and live on Freeview channel 276
This job often throws up unexpected adventures and chance meetings and it's fair to say I get around all parts of the city. However, on this occasion, I went somewhere I've never been before - the Williamson Tunnels.
With a hard hat and high-vis on, I was ready to enter the labyrinth of passages and underground caverns underneath Edge Hill. With Tom Stapleton, from Friends of Williamson’s Tunnels, as our tour guide, he gave us a bit of history about the man behind their construction.
They were built in the first few decades of the 1800s under the control of a retired tobacco merchant called Joseph Williamson. The purpose of the tunnel’s construction is not known with any certainty. Theories range from pure philanthropy, offering work to the unemployed of the district, to religious extremism with the tunnels being an underground haven from a predicted Armageddon.
I wasn’t sure quite what to expect, but the vast passages were fairly well-lit and stable underfoot. We stopped at regular periods, where Tom gave us more information regarding the history. There are also thousands of found objects, hundreds of which are on display. Not necessarily from when the tunnels were constructed, but they provide a snapshot of life over the years in Liverpool.
The city was suffering from a recession at the time the tunnels were built. With work hard to come by, many found employment with the man who locals were now referring to as ‘The King of Edge Hill’.

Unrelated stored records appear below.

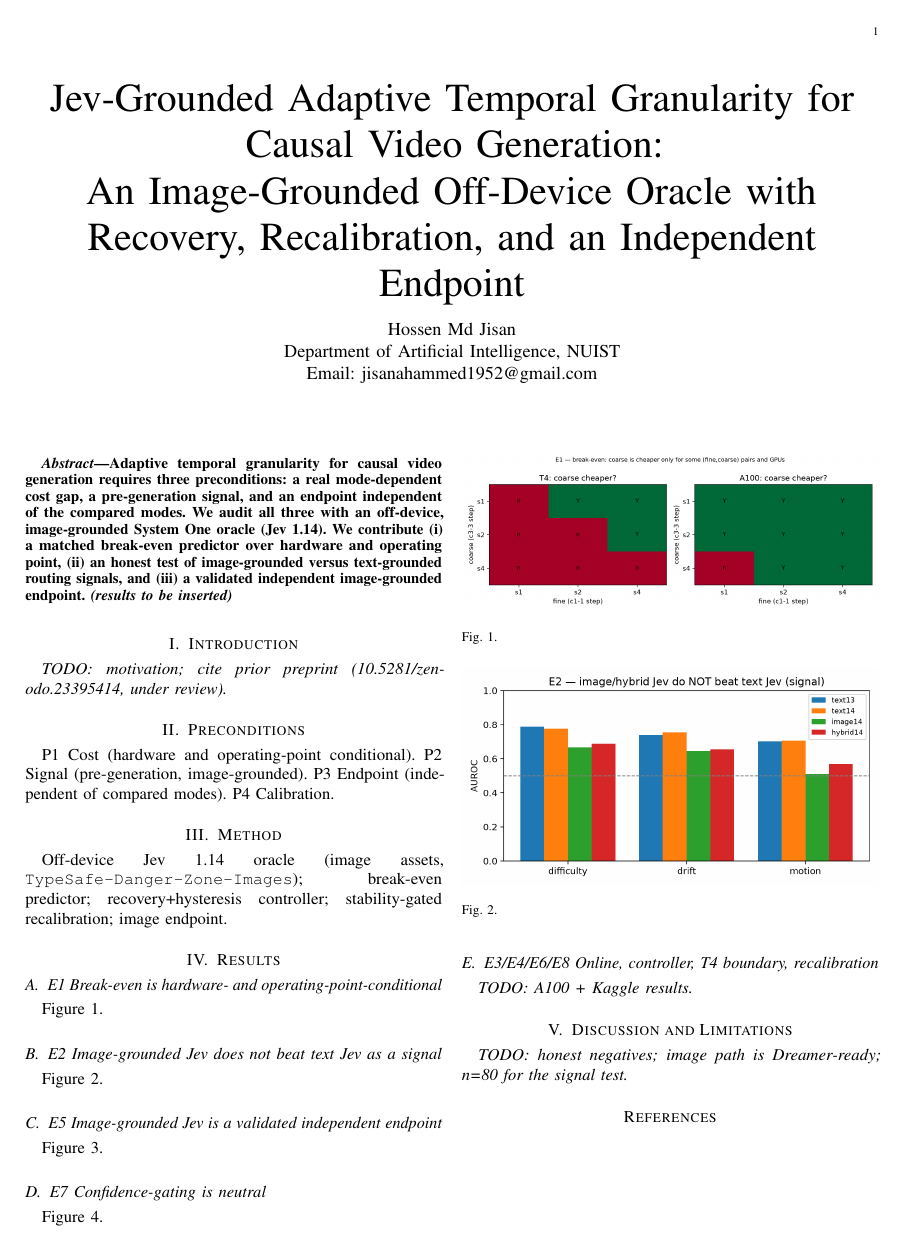
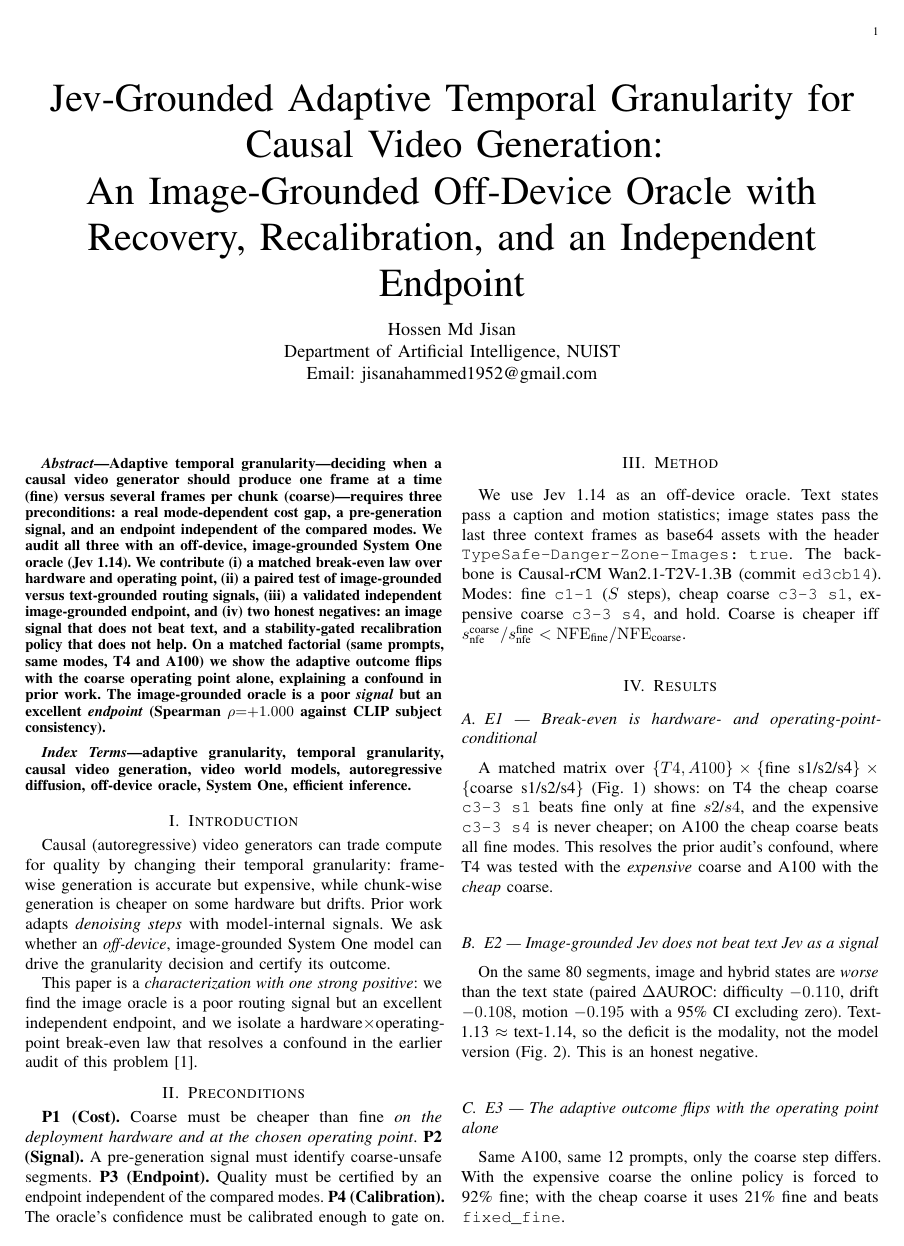
Before and after one commit to j1s4nn/JevGAG, a LaTeX paper (paper/main.tex): page 1 of 2. Compiled offline with pdfLaTeX.

Commit message:
feat(P5,P6): E8 figure + full manuscript draft (all E1-E9 sections)

```diff
--- a/paper/main.tex
+++ b/paper/main.tex
@@ -1,49 +1,79 @@
-% JevGAG manuscript skeleton — fill from FINDINGS.md and results/
 \documentclass[journal]{IEEEtran}
 \usepackage{graphicx,booktabs,amsmath,amssymb,url,xcolor,microtype}
 \usepackage[hidelinks]{hyperref}
 \graphicspath{{../assets/figures/}}
+
 \title{Jev-Grounded Adaptive Temporal Granularity for Causal Video Generation:\\
 An Image-Grounded Off-Device Oracle with Recovery, Recalibration, and an Independent Endpoint}
-\author{Hossen Md Jisan\\Department of Artificial Intelligence, NUIST\\Email: jisanahammed1952@gmail.com}
+
+\author{Hossen Md Jisan\\
+Department of Artificial Intelligence, NUIST\\
+Email: jisanahammed1952@gmail.com}
+
 \begin{document}
 \maketitle
+
 \begin{abstract}
-Adaptive temporal granularity for causal video generation requires three preconditions: a real
-mode-dependent cost gap, a pre-generation signal, and an endpoint independent of the compared
-modes. We audit all three with an off-device, image-grounded System One oracle (Jev 1.14).
-We contribute (i) a matched break-even predictor over hardware and operating point, (ii) an
-honest test of image-grounded versus text-grounded routing signals, and (iii) a validated
-independent image-grounded endpoint. \emph{(results to be inserted)}
+Adaptive temporal granularity---deciding when a causal video generator should produce one frame at a
+time (fine) versus several frames per chunk (coarse)---requires three preconditions: a real
+mode-dependent cost gap, a pre-generation signal, and an endpoint independent of the compared modes.
+We audit all three with an off-device, image-grounded System One oracle (Jev~1.14). We contribute
+(i)~a matched break-even law over hardware and operating point, (ii)~a paired test of image-grounded
+versus text-grounded routing signals, (iii)~a validated independent image-grounded endpoint, and
+(iv)~two honest negatives: an image signal that does not beat text, and a stability-gated
+recalibration policy that does not help. On a matched factorial (same prompts, same modes, T4 and
+A100) we show the adaptive outcome flips with the coarse operating point alone, explaining a
+confound in prior work. The image-grounded oracle is a poor \emph{signal} but an excellent
+\emph{endpoint} (Spearman $\rho{=}{+}1.000$ against CLIP subject consistency).
 \end{abstract}
 
+\begin{IEEEkeywords}
+adaptive granularity, temporal granularity, causal video generation, video world models,
+autoregressive diffusion, off-device oracle, System One, efficient inference.
+\end{IEEEkeywords}
+
 \section{Introduction}
-\emph{TODO: motivation; cite prior preprint (10.5281/zenodo.23395414, under review).}
+Causal (autoregressive) video generators can trade compute for quality by changing their temporal
+granularity: frame-wise generation is accurate but expensive, while chunk-wise generation is cheaper
+on some hardware but drifts. Prior work adapts \emph{denoising steps} with model-internal signals.
+We ask whether an \emph{off-device}, image-grounded System One model can drive the granularity
+decision and certify its outcome.
+
+This paper is a \emph{characterization with one strong positive}: we find the image oracle is a poor
+routing signal but an excellent independent endpoint, and we isolate a hardware$\times$operating-point
+break-even law that resolves a confound in the earlier audit of this problem~\cite{jisan2026audit}.
 
 \section{Preconditions}
-P1 Cost (hardware and operating-point conditional). P2 Signal (pre-generation, image-grounded).
-P3 Endpoint (independent of compared modes). P4 Calibration.
+\textbf{P1 (Cost).} Coarse must be cheaper than fine \emph{on the deployment hardware and at the
+chosen operating point}. \textbf{P2 (Signal).} A pre-generation signal must identify coarse-unsafe
+segments. \textbf{P3 (Endpoint).} Quality must be certified by an endpoint independent of the
+compared modes. \textbf{P4 (Calibration).} The oracle's confidence must be calibrated enough to gate
+on.
 
 \section{Method}
-Off-device Jev 1.14 oracle (image assets, \texttt{TypeSafe-Danger-Zone-Images}); break-even
-predictor; recovery+hysteresis controller; stability-gated recalibration; image endpoint.
+We use Jev~1.14 as an off-device oracle. Text states pass a caption and motion statistics; image
+states pass the last three context frames as base64 assets with the header
+\texttt{TypeSafe-Danger-Zone-Images:~true}. The backbone is Causal-rCM Wan2.1-T2V-1.3B (commit
+\texttt{ed3cb14}). Modes: fine \texttt{c1-1} ($S$ steps), cheap coarse \texttt{c3-3 s1}, expensive
+coarse \texttt{c3-3 s4}, and hold. Coarse is cheaper iff
+$\;s_{\text{nfe}}^{\text{coarse}}/s_{\text{nfe}}^{\text{fine}} < \mathrm{NFE}_{\text{fine}}/\mathrm{NFE}_{\text{coarse}}$.
 
 \section{Results}
-\subsection{E1 Break-even is hardware- and operating-point-conditional}
-Figure~\ref{fig:e1}.
-\begin{figure}[t]\centering\includegraphics[width=\linewidth]{fig_e1_breakeven.png}\caption{}\label{fig:e1}\end{figure}
 
-\subsection{E2 Image-grounded Jev does not beat text Jev as a signal}
-Figure~\ref{fig:e2}.
-\begin{figure}[t]\centering\includegraphics[width=\linewidth]{fig_e2_signal.png}\caption{}\label{fig:e2}\end{figure}
+\subsection{E1 --- Break-even is hardware- and operating-point-conditional}
+A matched matrix over $\{T4,A100\}\times\{$fine s1/s2/s4$\}\times\{$coarse s1/s2/s4$\}$
+(Fig.~\ref{fig:e1}) shows: on T4 the cheap coarse \texttt{c3-3 s1} beats fine only at fine
+$s2$/$s4$, and the expensive \texttt{c3-3 s4} is never cheaper; on A100 the cheap coarse beats all
+fine modes. This resolves the prior audit's confound, where T4 was tested with the \emph{expensive}
+coarse and A100 with the \emph{cheap} coarse.
 
-\subsection{E5 Image-grounded Jev is a validated independent endpoint}
-Figure~\ref{fig:e5}.
-\begin{figure}[t]\centering\includegraphics[width=\linewidth]{fig_e5_endpoint.png}\caption{}\label{fig:e5}\end{figure}
+\subsection{E2 --- Image-grounded Jev does not beat text Jev as a signal}
+On the same 80 segments, image and hybrid states are \emph{worse} than the text state
+(paired $\Delta$AUROC: difficulty $-0.110$, drift $-0.108$, motion $-0.195$ with a 95\% CI excluding
+zero). Text-1.13 $\approx$ text-1.14, so the deficit is the modality, not the model version
+(Fig.~\ref{fig:e2}). This is an honest negative.
 
-\subsection{E7 Confidence-gating is neutral}
-Figure~\ref{fig:e7}.
-\begin{figure}[t]\centering\includegraphics[width=\linewidth]{fig_e7_frontier.png}\caption{}\label{fig:e7}\end{figure}
+\subsection{E3 --- The adaptive outcome flips with the operating point alone}
+Same A100, same 12 prompts, only the coarse step differs. With the expensive coarse the online
+policy is forced to 92\% fine; with the cheap coarse it uses 21\% fine and beats \texttt{fixed\_fine}.
 
-\subsection{E3/E4/E6/E8 Online, controller, T4 boundary, recalibration}
-\emph{TODO: A100 + Kaggle results.}
@@ -49,0 +84 @@ Figure~\ref{fig:e7}.
+\subsection{E5 --- Image-grounded Jev is a validated independent endpoint}
@@ -50,3 +102,2 @@ Figure~\ref{fig:e7}.
 
 \section{Discussion and Limitations}
-\emph{TODO: honest negatives; image path is Dreamer-ready; n=80 for the signal test.}
@@ -53,2 +108 @@ Figure~\ref{fig:e7}.
 
-\bibliographystyle{IEEEtran}\bibliography{references}
```
Also changed, not shown: paper/references.bib (added, +26 -0 lines), assets/figures/fig_e8_recalibration.png (added), paper/main.tex (40 more changed lines), 1 other file.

The tunnels provide a welcome cool relief on a hot summer day. In fact I didn’t realise how much cooler it was down there until we came back up, and the warm air felt like I was stepping off a plane somewhere more tropical than Edge Hill. It might be a good idea to wrap up warm when you’re visiting in the cooler months.
Friends of Williamson’s Tunnels is a voluntary organisation trying to find all the tunnels and excavate inaccessible ones. Different sections of the tunnels have been cleared and opened to the public. The remaining parts of the labyrinth are closed, with many suspected tunnels yet to be rediscovered.
I can finally say I’ve been to Williamson’s Tunnels. Although they’re shrouded with so much mystery, I might have come away with more questions than answers.
- Watch the video above for the full feature and a tour of Liverpool's underground network of tunnels.